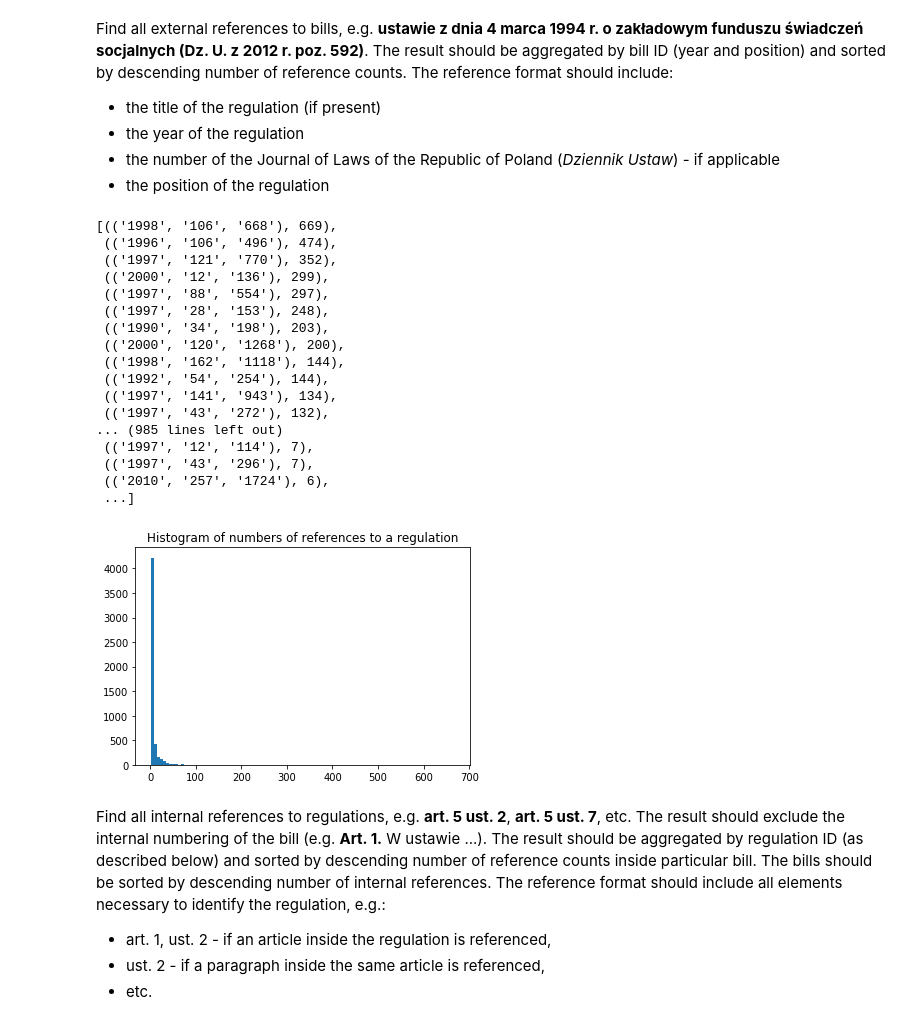
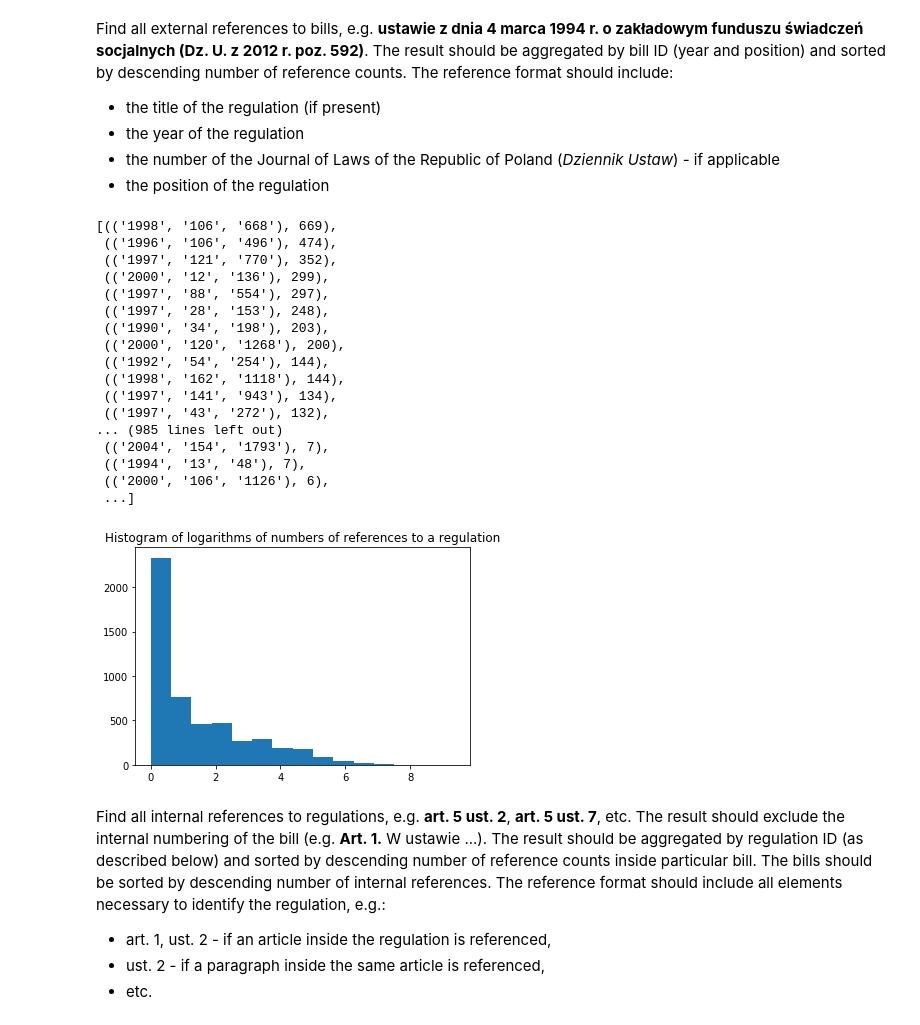
Before and after one commit to mprzewie/nlp_course, a Jupyter notebook: lab1/lab1.ipynb, the cells around one changed output. Saved outputs shown, nothing was run; the diff lists cells and outputs as text; code cells hidden in the pictures.

```diff
--- a/lab1/lab1.ipynb
+++ b/lab1/lab1.ipynb
@@ -55,21 +56,21 @@ Find all external references to bills, e.g. **ustawie z dnia
    * the number of the Journal of Laws of the Republic of Poland (*Dziennik Ustaw*) - if applicable
    * the position of the regulation
 # %%
-regexp1 = "Dz[.]\s*U[.]" \
+regexp1_1 = "Dz[.]\s*U[.]" \
 "(((\s*z\s*\d{4}\s*r[.])?\s*(Nr\s*(\d+),\s*poz[.]\s*(\d+))\s*(,|i|oraz)?)+)" \
 
-regexp2 = "(z\s*(\d{4})\s*r[.]\s*((Nr\s*\d+\s*,\s*poz[.]\s*\d+\s*(,|i)?\s*)+))"
+regexp1_2 = "(z\s*(\d{4})\s*r[.]\s*((Nr\s*\d+\s*,\s*poz[.]\s*\d+\s*(,|i)?\s*)+))"
 
-regexp3 = "Nr\s*(\d+)\s*,\s*poz[.]\s*(\d+)"
+regexp1_3 = "Nr\s*(\d+)\s*,\s*poz[.]\s*(\d+)"
 # %%
 def get_references(text):
     result = []
-    journal_references = [jr[0] for jr in regex.findall(regexp1, text)]
+    journal_references = [jr[0] for jr in regex.findall(regexp1_1, text)]
     for jr in journal_references:
-        years_refs = regex.findall(regexp2, jr)
+        years_refs = regex.findall(regexp1_2, jr)
         for yr in years_refs:
             year = yr[1]
-            refs = regex.findall(regexp3, yr[2])
+            refs = regex.findall(regexp1_3, yr[2])
             result.extend([(year, *ref) for ref in refs])
     return result
 # %%
@@ -101,21 +102,21 @@ sorted(refs_and_counts, key=lambda rc: -rc[1])
  (('1997', '28', '153'), 248),
  (('1990', '34', '198'), 203),
  (('2000', '120', '1268'), 200),
+ (('1992', '54', '254'), 144),
  (('1998', '162', '1118'), 144),
- (('1992', '54', '254'), 144),
  (('1997', '141', '943'), 134),
  (('1997', '43', '272'), 132),
 ... (985 lines left out)
- (('1997', '12', '114'), 7),
- (('1997', '43', '296'), 7),
- (('2010', '257', '1724'), 6),
+ (('2004', '154', '1793'), 7),
+ (('1994', '13', '48'), 7),
+ (('2000', '106', '1126'), 6),
  ...]
 # %%
-plt.hist([rc[1] for rc in refs_and_counts], bins=100)
-plt.title("Histogram of numbers of references to a regulation")
+plt.hist([np.log2(rc[1]) for rc in refs_and_counts], bins=15)
+plt.title("Histogram of logarithms of numbers of references to a regulation")
 plt.show()
 # %% [output]
-[figure, old version]
+[figure, new version]
 # %% [markdown]
 Find all internal references to regulations, e.g.  **art.  5 ust. 2**, **art. 5 ust. 7**, etc. The result should
    exclude the internal numbering of the bill (e.g. **Art. 1.** W ustawie ...).
```
Also changed, not shown: parts of 10 cells of this notebook.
········
• Your objective: Pictures stay out; everything else in the records gets copied exactly.

• The completed task:
Before and after one commit to mprzewie/nlp_course, a Jupyter notebook: lab1/lab1.ipynb, the cells around one changed output. Saved outputs shown, nothing was run; the diff lists cells and outputs as text; code cells hidden in the pictures.

```diff
--- a/lab1/lab1.ipynb
+++ b/lab1/lab1.ipynb
@@ -55,21 +56,21 @@ Find all external references to bills, e.g. **ustawie z dnia
    * the number of the Journal of Laws of the Republic of Poland (*Dziennik Ustaw*) - if applicable
    * the position of the regulation
 # %%
-regexp1 = "Dz[.]\s*U[.]" \
+regexp1_1 = "Dz[.]\s*U[.]" \
 "(((\s*z\s*\d{4}\s*r[.])?\s*(Nr\s*(\d+),\s*poz[.]\s*(\d+))\s*(,|i|oraz)?)+)" \
 
-regexp2 = "(z\s*(\d{4})\s*r[.]\s*((Nr\s*\d+\s*,\s*poz[.]\s*\d+\s*(,|i)?\s*)+))"
+regexp1_2 = "(z\s*(\d{4})\s*r[.]\s*((Nr\s*\d+\s*,\s*poz[.]\s*\d+\s*(,|i)?\s*)+))"
 
-regexp3 = "Nr\s*(\d+)\s*,\s*poz[.]\s*(\d+)"
+regexp1_3 = "Nr\s*(\d+)\s*,\s*poz[.]\s*(\d+)"
 # %%
 def get_references(text):
     result = []
-    journal_references = [jr[0] for jr in regex.findall(regexp1, text)]
+    journal_references = [jr[0] for jr in regex.findall(regexp1_1, text)]
     for jr in journal_references:
-        years_refs = regex.findall(regexp2, jr)
+        years_refs = regex.findall(regexp1_2, jr)
         for yr in years_refs:
             year = yr[1]
-            refs = regex.findall(regexp3, yr[2])
+            refs = regex.findall(regexp1_3, yr[2])
             result.extend([(year, *ref) for ref in refs])
     return result
 # %%
@@ -101,21 +102,21 @@ sorted(refs_and_counts, key=lambda rc: -rc[1])
  (('1997', '28', '153'), 248),
  (('1990', '34', '198'), 203),
  (('2000', '120', '1268'), 200),
+ (('1992', '54', '254'), 144),
  (('1998', '162', '1118'), 144),
- (('1992', '54', '254'), 144),
  (('1997', '141', '943'), 134),
  (('1997', '43', '272'), 132),
 ... (985 lines left out)
- (('1997', '12', '114'), 7),
- (('1997', '43', '296'), 7),
- (('2010', '257', '1724'), 6),
+ (('2004', '154', '1793'), 7),
+ (('1994', '13', '48'), 7),
+ (('2000', '106', '1126'), 6),
  ...]
 # %%
-plt.hist([rc[1] for rc in refs_and_counts], bins=100)
-plt.title("Histogram of numbers of references to a regulation")
+plt.hist([np.log2(rc[1]) for rc in refs_and_counts], bins=15)
+plt.title("Histogram of logarithms of numbers of references to a regulation")
 plt.show()
 # %% [output]
-[figure, old version]
+[figure, new version]
 # %% [markdown]
 Find all internal references to regulations, e.g.  **art.  5 ust. 2**, **art. 5 ust. 7**, etc. The result should
    exclude the internal numbering of the bill (e.g. **Art. 1.** W ustawie ...).
```
Also changed, not shown: parts of 10 cells of this notebook.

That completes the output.